Tommy James and Tiffany, whose versions of "I Think We're Alone Now" became classics in the '60s and '80s, laud the "big-crunch guitars" of Armstrong's new interpretation.

Billie Joe Armstrong‘s version of “I Think We’re Alone Now” is clearly winning fans, as it surges on multiple Billboard charts.

Among those impressed? Tommy James and Tiffany.

James and his band the Shondells first made the song, written by Ritchie Cordell, a hit, having sent their recording to No. 4 on the Billboard Hot 100 in April 1967.

Tiffany’s take soared to No. 1 for two weeks in November 1987.

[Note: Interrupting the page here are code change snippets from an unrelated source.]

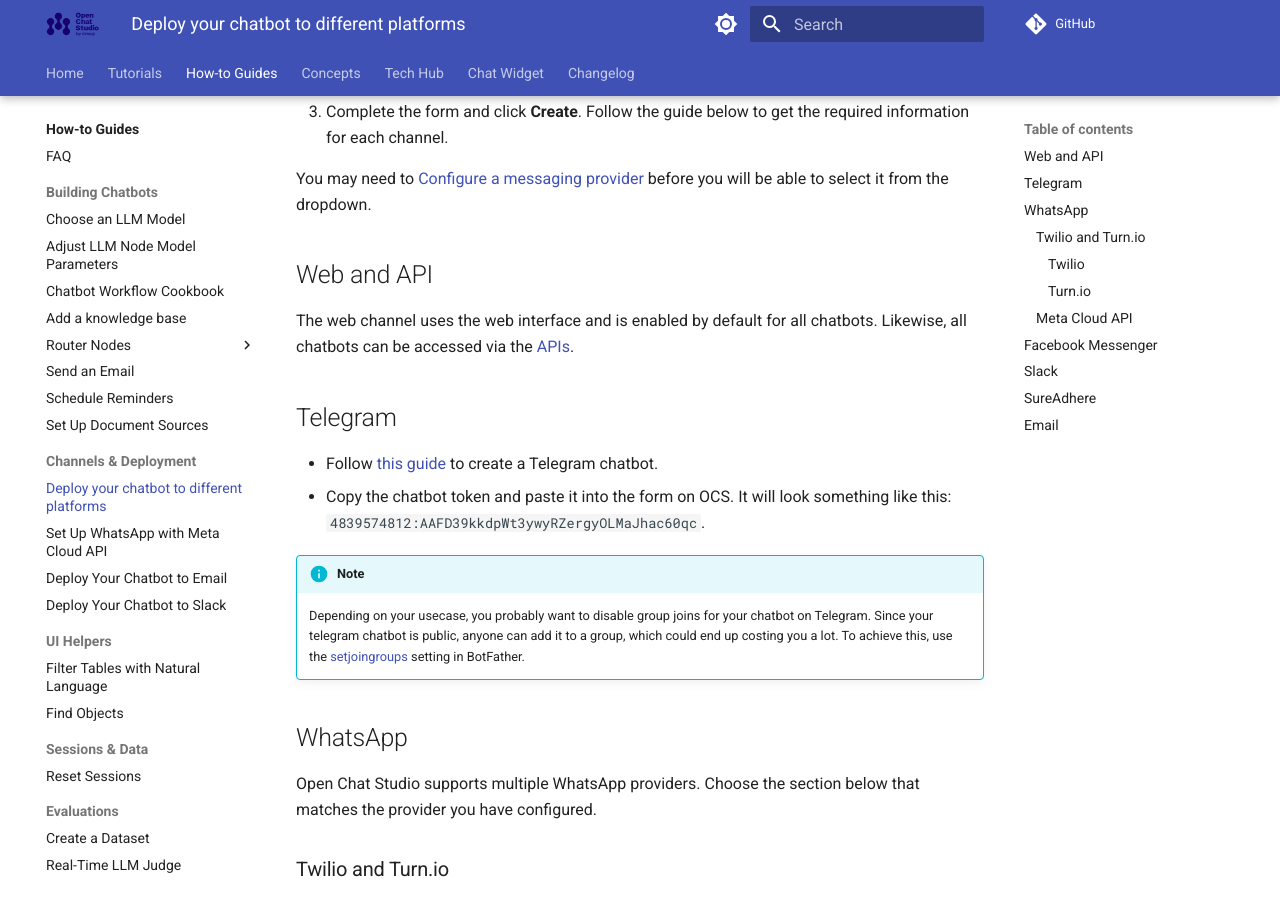
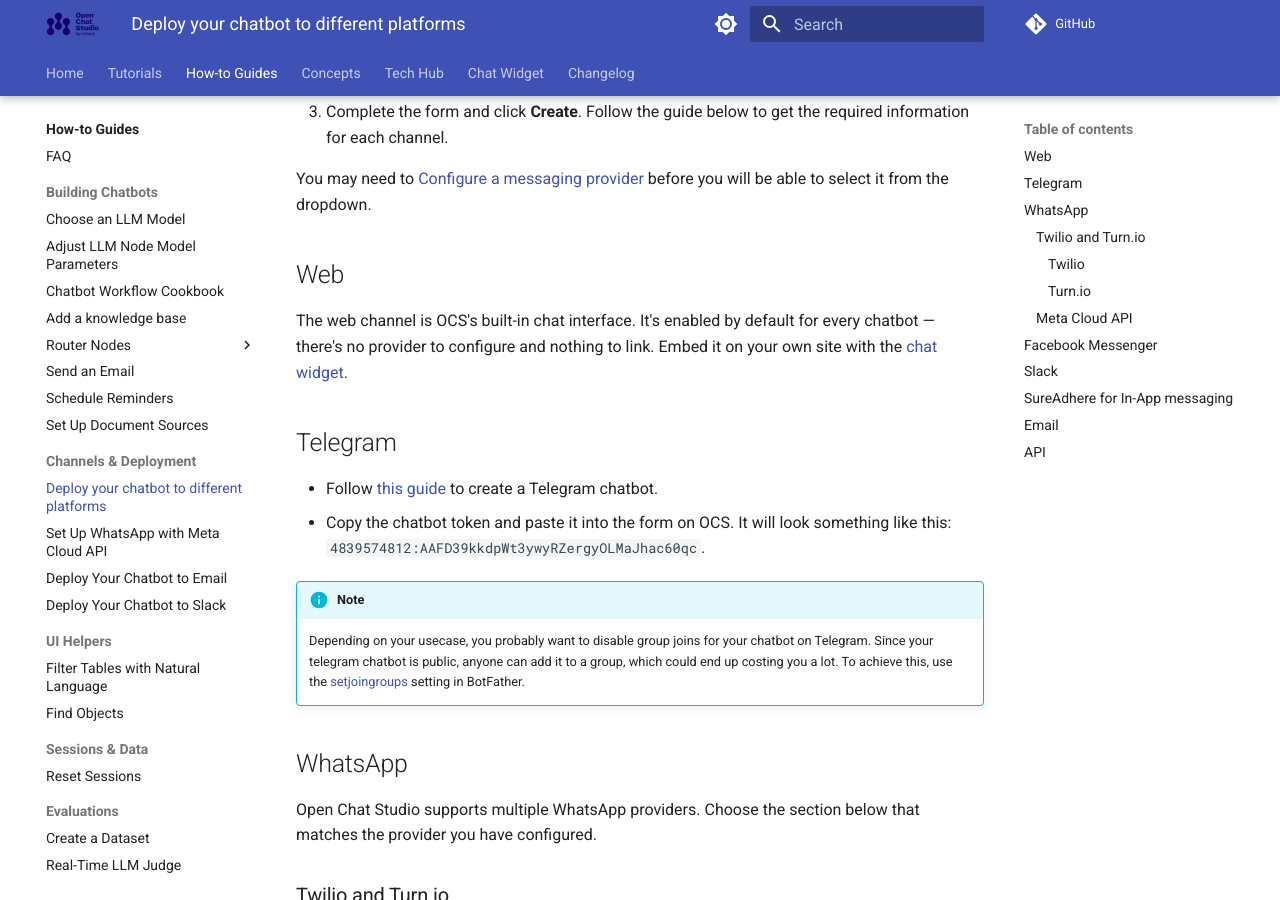
Before and after one commit to dimagi/open-chat-studio-docs, an MkDocs documentation site: the page built from docs/how-to/deploy_to_different_channels.md, in a window 1280 px wide and 900 px high, scrolled down 345 px. Built offline with MkDocs 1.6.1 and Material for MkDocs 9.7.7, drawn with Linux system fonts in a browser that asks for light colours; a script that is not in the unit is left out; comment, search, counter and statistics services are not loaded; some of the changed text lies outside the part shown.

Commit message:
Split up "Web chat" from "API integration for chat"

```diff
--- a/docs/how-to/deploy_to_different_channels.md
+++ b/docs/how-to/deploy_to_different_channels.md
@@ -11,8 +11,9 @@
 
 You may need to [Configure a messaging provider][6] before you will be able to select it from the dropdown.
 
-## Web and API
-The web channel uses the web interface and is enabled by default for all chatbots. Likewise, all chatbots can be accessed via the [APIs][api].
+## Web
+
+The web channel is OCS's built-in chat interface. It's enabled by default for every chatbot — there's no provider to configure and nothing to link. Embed it on your own site with the [chat widget][chat-widget].
 
 ## Telegram
 - Follow [this guide][1] to create a Telegram chatbot.
@@ -66,7 +67,7 @@
 
 See the [Slack channel guide](deploy_slack_channel.md) for prerequisites, configuration options, and how chatbot mentions work.
 
-## SureAdhere
+## SureAdhere for In-App messaging
 - Enter the Tenant ID that would have been provided to you when setting up your SureAdhere account.
 - After you submit the form, you will be provided with a webhook URL. Copy this URL and navigate back to your provider's settings to configure it with this URL.
 
@@ -76,6 +77,10 @@
 
 See the [Email channel guide](deploy_email_channel.md) for full setup and configuration details.
 
+## API
+
+Every chatbot can also be reached programmatically through the OCS [APIs][api], which is useful for integrating with third-party systems or building custom front ends.
+
 [1]: https://core.telegram.org/bots#how-do-i-create-a-bot
 [2]: ../concepts/team/messaging_providers.md
 [3]: https://www.twilio.com/docs/WhatsApp/api#configuring-inbound-message-webhooks
@@ -84,3 +89,4 @@
 [6]: ../tutorials/configure_providers.md
 [api]: ../tech-hub/api_access.md
 [meta]: ./whatsapp_meta_cloud_api.md
+[chat-widget]: ../chat_widget/index.md
```
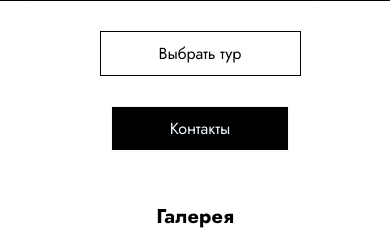
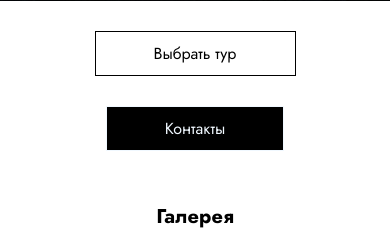
Before and after one commit to nariman079/Travel-agency-ETNO-, a Django app: page / in a window 390 px wide. Shown: the part 799-1039 px from the top of the page. Run offline with Django 4.2, Linux system fonts and the light colour scheme; data comes from the database, SQL or seed files in the repository.

Commit message:
edit buttons

```diff
--- a/Etno/static/css/1024screen.css
+++ b/Etno/static/css/1024screen.css
@@ -374,5 +374,7 @@
 @media (max-width:400px) {
     .main-info-button{
         display: block;
+        width: 100%;
+        margin: auto;
     }
 }
--- a/Etno/static/css/style.css
+++ b/Etno/static/css/style.css
@@ -83,6 +83,11 @@ body{
     width: max-content;
     height: 80px;
     display: flex;
+}
+.main-info-button{
+    display: flex;
+    width: 400px;
+    margin: auto;
 }
 .nav-urls a{
     color: #fff;
```
Also changed, not shown: Etno/ture/static/css/1024screen.css (+8 -0 lines), img/Достопримечательности/Грехомер.jpg (added), img/Достопримечательности/Грехомер.png (added), img/Достопримечательности/Озеро Зем-Зем.jpg (added), img/Достопримечательности/Сулейман пир.jpg (added).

Following in their chart footsteps is Armstrong’s cover, which the Green Day frontman recorded in his bedroom as a wry nod to the song’s title amid COVID-19–necessitated social distancing. His version, being promoted by Reprise/Warner Records, debuts at No. 10 on the Rock Digital Song Sales chart (dated May 2), rises to No. 11 on Hot Rock Songs and No. 15 on Adult Pop Songs and debuts at No. 28 on Adult Contemporary.

“I’m very honored that Billie Joe did this; I’ve been a fan of Green Day for a long time,” James told Billboard this week while self-isolating in northern New Jersey. (“My big thrill of the week is taking out the garbage,” he joked. More seriously, he mused, “You know what I hope our takeaway is from all of this? I hope we come away realizing how thankful we should be for all these simple things that we took for granted.”)


Echoed Tiffany, who’s currently in quarantine on the West Coast, “I love Billie Joe’s version. I think it’s a lot of fun, and definitely has an edge. It’s a song that people can relate to during this time, and it has always had its own life, so it’s nice to see it making people happy in a cheeky way.”

While praising the “big-crunch guitars” of Armstrong’s interpretation, James recalled that the first time he heard “I Think We’re Alone Now” it sounded very different than all three hit versions. When the eventual producers of his recording, Cordell and Bo Gentry, presented the song to him, in December 1966, “It was a mid-tempo ballad. Bo played it on the piano and sang it, and it was slow … but as soon as he got to the hook, you could hear that it was a smash. It was the perfect kind of hook.

“We went into the studio a couple days later with Bo singing,” James continued, “And we sped it up. I just kind of automatically did that, and it became the signature sound of the record. Then, I did the vocal the afternoon of Christmas Eve 1966. What a Christmas present that was.”

It was also during that recording session that James originated the song’s trademark “alone now-ow” backing vocal in its chorus.

Similarly, Tiffany served up a more amped-up rendition than her synthesizer-driven original last year. “I was so thrilled when the video for my rock version hit 1 million YouTube views. Now, it has over 2 million. I’m very grateful and I never get tired of singing the song.”

“What’s amazing to me is how the song works lyrically, no matter the tempo,” said James, who released an acoustic version that hit the AC chart last summer. “It works as a ballad, it works as a teenage love song … and with a punk arrangement. Every musical generation has done ‘I Think We’re Alone Now.’ It’s fun watching all the different versions.”